Dr Margaret MacCurtain: 1929 - 2020

Posted 8 October, 2020

It is with great sadness that the UCD community mourns the passing of the renowned scholar and lecturer, Dr Margaret MacCurtain (Sr. Benvenuta).

A first-class graduate from University College Cork, Margaret entered the Dominican Order in 1950. She later completed her masters studies in Early Modern Irish History at University College Dublin.

Awarded her doctorate in history in 1963, she started her career as a Lecturer in History at UCD in 1964 where she taught for 30 years.

Margaret’s contributions to academic scholarship and to Irish life were multifaceted. She was a pioneering figure in promoting women’s history and the history of education, and remained a steadfast historian of early modern Ireland.

Her early publications, including Tudor and Stuart Ireland (1972), The Birth of Modern Ireland (1969) with Mark Tierney, and Women in Irish Society: the Historical Dimension (1978), a collection of essays she co-edited with Donnchadh Ó Corráin, inspired generations of historians of early modern Ireland, and of women’s history. She published her final monograph, Ambassador Extraordinaire: Daniel O'Daly, 1595-1662, in 2017.

Margaret chaired the National Archives Advisory Council, 1997-2002, and held the prestigious Burns Chair of Irish Studies in Boston College.

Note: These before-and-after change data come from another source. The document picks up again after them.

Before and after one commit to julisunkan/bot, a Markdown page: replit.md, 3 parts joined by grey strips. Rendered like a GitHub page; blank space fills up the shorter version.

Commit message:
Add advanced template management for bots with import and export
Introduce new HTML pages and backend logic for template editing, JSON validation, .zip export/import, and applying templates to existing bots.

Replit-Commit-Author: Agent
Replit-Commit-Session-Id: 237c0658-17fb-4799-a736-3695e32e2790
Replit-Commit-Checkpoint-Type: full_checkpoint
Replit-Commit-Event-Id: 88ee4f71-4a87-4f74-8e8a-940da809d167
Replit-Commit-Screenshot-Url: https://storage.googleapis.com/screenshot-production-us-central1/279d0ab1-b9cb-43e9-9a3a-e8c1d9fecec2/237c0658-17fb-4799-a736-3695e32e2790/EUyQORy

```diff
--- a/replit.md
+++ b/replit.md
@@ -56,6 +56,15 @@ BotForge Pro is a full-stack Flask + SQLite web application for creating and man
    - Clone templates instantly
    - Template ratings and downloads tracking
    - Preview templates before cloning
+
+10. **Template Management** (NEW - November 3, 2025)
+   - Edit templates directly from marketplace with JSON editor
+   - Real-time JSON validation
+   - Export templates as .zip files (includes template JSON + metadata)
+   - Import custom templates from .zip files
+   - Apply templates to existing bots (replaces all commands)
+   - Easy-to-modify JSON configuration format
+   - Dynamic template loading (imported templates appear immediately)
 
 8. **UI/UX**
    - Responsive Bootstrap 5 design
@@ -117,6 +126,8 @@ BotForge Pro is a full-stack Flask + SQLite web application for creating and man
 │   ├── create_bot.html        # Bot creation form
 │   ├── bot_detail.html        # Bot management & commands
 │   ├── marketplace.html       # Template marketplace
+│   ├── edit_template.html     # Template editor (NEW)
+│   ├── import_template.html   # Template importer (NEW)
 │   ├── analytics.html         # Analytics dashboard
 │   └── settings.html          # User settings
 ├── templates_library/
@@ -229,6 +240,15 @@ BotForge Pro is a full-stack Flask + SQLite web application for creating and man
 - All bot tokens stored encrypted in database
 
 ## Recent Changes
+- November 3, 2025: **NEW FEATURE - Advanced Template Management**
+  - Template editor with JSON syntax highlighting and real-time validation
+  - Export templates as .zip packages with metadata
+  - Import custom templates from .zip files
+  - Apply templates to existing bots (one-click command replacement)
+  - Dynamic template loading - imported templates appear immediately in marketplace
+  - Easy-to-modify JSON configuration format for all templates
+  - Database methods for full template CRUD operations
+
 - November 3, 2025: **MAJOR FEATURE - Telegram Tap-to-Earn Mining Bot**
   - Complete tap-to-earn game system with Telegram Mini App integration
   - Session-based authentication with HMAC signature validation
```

In 1997, Women in Irish History: Essays in Honour of Margaret MacCurtain was published. In acknowledgment of her contribution to the field, Margaret's great friend and fellow historian Professor Maureen Murphy funds the Margaret MacCurtain Scholarship in Women’s History, awarded at UCD School of History each academic year.

Throughout her life, Margaret sought to advance social justice; she campaigned against corporal punishment in schools, domestic violence, and apartheid in South Africa, and advocated for children with special educational needs and the right to remarry after a civil divorce or annulment (she was patron of that campaign).

Dr Margaret MacCurtain leaves behind a remarkable legacy for generations of UCD students and staff, and for her friends and colleagues from across the world.

She will be remembered in many ways; as a warm, inspiring, and generous teacher and mentor; a woman with a razor-sharp mind and mischievous sense of humour; an advocate for social justice; an educational and social reformer; a deeply-spiritual person; a feminist; and an outstanding scholar, colleague and friend.

CC